### RECORDS SHOWN
•••

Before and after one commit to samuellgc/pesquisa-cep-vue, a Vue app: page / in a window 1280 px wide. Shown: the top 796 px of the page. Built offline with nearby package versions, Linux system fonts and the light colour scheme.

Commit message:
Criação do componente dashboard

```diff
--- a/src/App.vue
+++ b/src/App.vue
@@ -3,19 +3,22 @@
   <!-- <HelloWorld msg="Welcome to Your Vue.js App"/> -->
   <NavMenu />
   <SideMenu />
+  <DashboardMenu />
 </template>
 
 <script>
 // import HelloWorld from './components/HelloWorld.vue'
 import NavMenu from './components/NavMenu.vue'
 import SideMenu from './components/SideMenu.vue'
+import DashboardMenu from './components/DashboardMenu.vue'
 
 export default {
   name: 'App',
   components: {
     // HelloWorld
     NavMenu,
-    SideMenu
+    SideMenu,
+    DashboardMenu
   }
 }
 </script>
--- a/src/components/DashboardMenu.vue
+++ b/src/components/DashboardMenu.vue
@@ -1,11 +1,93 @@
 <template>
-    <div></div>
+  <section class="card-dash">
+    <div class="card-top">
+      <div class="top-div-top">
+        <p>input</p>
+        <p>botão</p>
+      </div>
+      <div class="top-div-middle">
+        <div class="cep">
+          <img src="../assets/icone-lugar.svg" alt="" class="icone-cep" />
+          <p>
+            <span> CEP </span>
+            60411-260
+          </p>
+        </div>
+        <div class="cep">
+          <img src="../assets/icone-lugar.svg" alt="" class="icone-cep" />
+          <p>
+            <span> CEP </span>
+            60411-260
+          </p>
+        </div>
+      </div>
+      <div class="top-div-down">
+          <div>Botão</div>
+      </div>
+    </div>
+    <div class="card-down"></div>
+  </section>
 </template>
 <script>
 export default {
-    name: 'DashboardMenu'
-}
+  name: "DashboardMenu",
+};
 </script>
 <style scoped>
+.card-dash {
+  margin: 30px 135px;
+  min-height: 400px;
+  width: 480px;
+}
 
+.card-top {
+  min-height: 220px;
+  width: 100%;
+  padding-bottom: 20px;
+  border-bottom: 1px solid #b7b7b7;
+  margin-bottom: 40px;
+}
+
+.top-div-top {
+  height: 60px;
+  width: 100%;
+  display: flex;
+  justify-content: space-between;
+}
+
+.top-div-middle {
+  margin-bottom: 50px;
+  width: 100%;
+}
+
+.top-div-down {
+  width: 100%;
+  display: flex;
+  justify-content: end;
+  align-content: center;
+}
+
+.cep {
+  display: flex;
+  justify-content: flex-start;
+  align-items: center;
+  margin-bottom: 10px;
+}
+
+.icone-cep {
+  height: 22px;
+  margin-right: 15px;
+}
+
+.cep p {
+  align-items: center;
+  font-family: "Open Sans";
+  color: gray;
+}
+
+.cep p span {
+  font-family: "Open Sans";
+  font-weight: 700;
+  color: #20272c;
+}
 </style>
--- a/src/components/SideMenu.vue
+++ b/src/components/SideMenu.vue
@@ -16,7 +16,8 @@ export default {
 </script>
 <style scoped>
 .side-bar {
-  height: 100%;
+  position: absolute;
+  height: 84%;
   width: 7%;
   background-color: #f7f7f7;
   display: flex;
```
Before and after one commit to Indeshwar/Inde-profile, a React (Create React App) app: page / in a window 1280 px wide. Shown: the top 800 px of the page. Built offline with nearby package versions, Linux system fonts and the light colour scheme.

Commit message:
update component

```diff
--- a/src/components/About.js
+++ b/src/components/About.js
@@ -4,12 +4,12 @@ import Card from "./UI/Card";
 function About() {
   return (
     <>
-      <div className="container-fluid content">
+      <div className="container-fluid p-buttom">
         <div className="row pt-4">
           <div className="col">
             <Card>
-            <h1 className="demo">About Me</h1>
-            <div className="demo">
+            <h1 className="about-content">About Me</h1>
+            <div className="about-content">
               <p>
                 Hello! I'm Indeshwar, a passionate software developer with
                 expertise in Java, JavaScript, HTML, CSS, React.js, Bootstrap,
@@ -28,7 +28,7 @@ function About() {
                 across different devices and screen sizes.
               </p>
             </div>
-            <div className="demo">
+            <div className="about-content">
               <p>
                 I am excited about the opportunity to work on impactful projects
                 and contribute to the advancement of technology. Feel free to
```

•••

### ASSIGNMENT
Print every line you see above, exactly as written.

### WRITTEN ANSWER
Before and after one commit to samuellgc/pesquisa-cep-vue, a Vue app: page / in a window 1280 px wide. Shown: the top 796 px of the page. Built offline with nearby package versions, Linux system fonts and the light colour scheme.

Commit message:
Criação do componente dashboard

```diff
--- a/src/App.vue
+++ b/src/App.vue
@@ -3,19 +3,22 @@
   <!-- <HelloWorld msg="Welcome to Your Vue.js App"/> -->
   <NavMenu />
   <SideMenu />
+  <DashboardMenu />
 </template>
 
 <script>
 // import HelloWorld from './components/HelloWorld.vue'
 import NavMenu from './components/NavMenu.vue'
 import SideMenu from './components/SideMenu.vue'
+import DashboardMenu from './components/DashboardMenu.vue'
 
 export default {
   name: 'App',
   components: {
     // HelloWorld
     NavMenu,
-    SideMenu
+    SideMenu,
+    DashboardMenu
   }
 }
 </script>
--- a/src/components/DashboardMenu.vue
+++ b/src/components/DashboardMenu.vue
@@ -1,11 +1,93 @@
 <template>
-    <div></div>
+  <section class="card-dash">
+    <div class="card-top">
+      <div class="top-div-top">
+        <p>input</p>
+        <p>botão</p>
+      </div>
+      <div class="top-div-middle">
+        <div class="cep">
+          <img src="../assets/icone-lugar.svg" alt="" class="icone-cep" />
+          <p>
+            <span> CEP </span>
+            60411-260
+          </p>
+        </div>
+        <div class="cep">
+          <img src="../assets/icone-lugar.svg" alt="" class="icone-cep" />
+          <p>
+            <span> CEP </span>
+            60411-260
+          </p>
+        </div>
+      </div>
+      <div class="top-div-down">
+          <div>Botão</div>
+      </div>
+    </div>
+    <div class="card-down"></div>
+  </section>
 </template>
 <script>
 export default {
-    name: 'DashboardMenu'
-}
+  name: "DashboardMenu",
+};
 </script>
 <style scoped>
+.card-dash {
+  margin: 30px 135px;
+  min-height: 400px;
+  width: 480px;
+}
 
+.card-top {
+  min-height: 220px;
+  width: 100%;
+  padding-bottom: 20px;
+  border-bottom: 1px solid #b7b7b7;
+  margin-bottom: 40px;
+}
+
+.top-div-top {
+  height: 60px;
+  width: 100%;
+  display: flex;
+  justify-content: space-between;
+}
+
+.top-div-middle {
+  margin-bottom: 50px;
+  width: 100%;
+}
+
+.top-div-down {
+  width: 100%;
+  display: flex;
+  justify-content: end;
+  align-content: center;
+}
+
+.cep {
+  display: flex;
+  justify-content: flex-start;
+  align-items: center;
+  margin-bottom: 10px;
+}
+
+.icone-cep {
+  height: 22px;
+  margin-right: 15px;
+}
+
+.cep p {
+  align-items: center;
+  font-family: "Open Sans";
+  color: gray;
+}
+
+.cep p span {
+  font-family: "Open Sans";
+  font-weight: 700;
+  color: #20272c;
+}
 </style>
--- a/src/components/SideMenu.vue
+++ b/src/components/SideMenu.vue
@@ -16,7 +16,8 @@ export default {
 </script>
 <style scoped>
 .side-bar {
-  height: 100%;
+  position: absolute;
+  height: 84%;
   width: 7%;
   background-color: #f7f7f7;
   display: flex;
```
Before and after one commit to Indeshwar/Inde-profile, a React (Create React App) app: page / in a window 1280 px wide. Shown: the top 800 px of the page. Built offline with nearby package versions, Linux system fonts and the light colour scheme.

Commit message:
update component

```diff
--- a/src/components/About.js
+++ b/src/components/About.js
@@ -4,12 +4,12 @@ import Card from "./UI/Card";
 function About() {
   return (
     <>
-      <div className="container-fluid content">
+      <div className="container-fluid p-buttom">
         <div className="row pt-4">
           <div className="col">
             <Card>
-            <h1 className="demo">About Me</h1>
-            <div className="demo">
+            <h1 className="about-content">About Me</h1>
+            <div className="about-content">
               <p>
                 Hello! I'm Indeshwar, a passionate software developer with
                 expertise in Java, JavaScript, HTML, CSS, React.js, Bootstrap,
@@ -28,7 +28,7 @@ function About() {
                 across different devices and screen sizes.
               </p>
             </div>
-            <div className="demo">
+            <div className="about-content">
               <p>
                 I am excited about the opportunity to work on impactful projects
                 and contribute to the advancement of technology. Feel free to
```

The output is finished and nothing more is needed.